TASK OBJECTIVE:
Below are records; copy every line among them that contains the word "https".

EXTRACTED RECORDS:
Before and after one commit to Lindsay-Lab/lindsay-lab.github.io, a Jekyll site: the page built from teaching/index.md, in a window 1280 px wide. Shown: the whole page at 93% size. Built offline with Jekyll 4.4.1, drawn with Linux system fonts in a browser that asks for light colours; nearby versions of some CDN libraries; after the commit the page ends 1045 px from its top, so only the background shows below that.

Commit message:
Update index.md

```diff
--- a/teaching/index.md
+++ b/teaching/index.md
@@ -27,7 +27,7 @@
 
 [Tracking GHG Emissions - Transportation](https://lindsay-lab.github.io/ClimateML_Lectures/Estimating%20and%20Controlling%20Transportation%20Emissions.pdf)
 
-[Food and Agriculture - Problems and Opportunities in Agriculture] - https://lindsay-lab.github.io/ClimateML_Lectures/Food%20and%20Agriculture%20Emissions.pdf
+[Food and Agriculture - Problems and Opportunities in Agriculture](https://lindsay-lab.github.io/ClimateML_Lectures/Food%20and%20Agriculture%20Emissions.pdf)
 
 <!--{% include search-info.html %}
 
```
--
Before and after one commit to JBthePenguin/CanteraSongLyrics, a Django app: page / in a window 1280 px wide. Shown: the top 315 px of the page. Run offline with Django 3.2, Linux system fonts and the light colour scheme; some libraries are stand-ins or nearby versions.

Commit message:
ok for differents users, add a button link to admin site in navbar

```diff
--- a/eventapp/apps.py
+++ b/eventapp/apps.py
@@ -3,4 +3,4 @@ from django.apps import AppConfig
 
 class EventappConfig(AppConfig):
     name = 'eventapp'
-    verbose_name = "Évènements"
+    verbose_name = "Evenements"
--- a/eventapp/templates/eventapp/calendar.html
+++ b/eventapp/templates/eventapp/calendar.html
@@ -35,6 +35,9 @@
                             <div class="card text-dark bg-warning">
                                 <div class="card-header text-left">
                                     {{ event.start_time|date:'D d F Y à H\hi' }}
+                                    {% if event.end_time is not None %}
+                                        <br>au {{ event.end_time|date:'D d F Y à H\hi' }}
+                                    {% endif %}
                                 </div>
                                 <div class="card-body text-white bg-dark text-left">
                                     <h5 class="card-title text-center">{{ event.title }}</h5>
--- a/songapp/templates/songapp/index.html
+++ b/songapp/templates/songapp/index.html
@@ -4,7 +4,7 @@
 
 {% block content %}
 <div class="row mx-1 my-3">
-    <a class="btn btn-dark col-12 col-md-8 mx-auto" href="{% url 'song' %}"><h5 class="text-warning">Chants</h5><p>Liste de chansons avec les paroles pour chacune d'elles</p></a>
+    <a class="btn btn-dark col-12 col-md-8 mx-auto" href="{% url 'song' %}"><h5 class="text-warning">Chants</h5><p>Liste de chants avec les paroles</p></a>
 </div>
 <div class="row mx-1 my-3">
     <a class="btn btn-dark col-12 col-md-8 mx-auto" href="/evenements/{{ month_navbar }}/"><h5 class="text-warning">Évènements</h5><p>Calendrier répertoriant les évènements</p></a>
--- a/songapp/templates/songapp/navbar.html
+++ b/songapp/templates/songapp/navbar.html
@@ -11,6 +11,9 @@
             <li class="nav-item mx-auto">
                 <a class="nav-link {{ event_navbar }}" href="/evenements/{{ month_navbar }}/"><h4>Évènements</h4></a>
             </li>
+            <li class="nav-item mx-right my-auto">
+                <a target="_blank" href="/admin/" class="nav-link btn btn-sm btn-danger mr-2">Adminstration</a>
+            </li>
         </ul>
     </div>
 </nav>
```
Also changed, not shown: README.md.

SOLUTION FOR THIS PROBLEM:
 [Tracking GHG Emissions - Transportation](https://lindsay-lab.github.io/ClimateML_Lectures/Estimating%20and%20Controlling%20Transportation%20Emissions.pdf)
-[Food and Agriculture - Problems and Opportunities in Agriculture] - https://lindsay-lab.github.io/ClimateML_Lectures/Food%20and%20Agriculture%20Emissions.pdf
+[Food and Agriculture - Problems and Opportunities in Agriculture](https://lindsay-lab.github.io/ClimateML_Lectures/Food%20and%20Agriculture%20Emissions.pdf)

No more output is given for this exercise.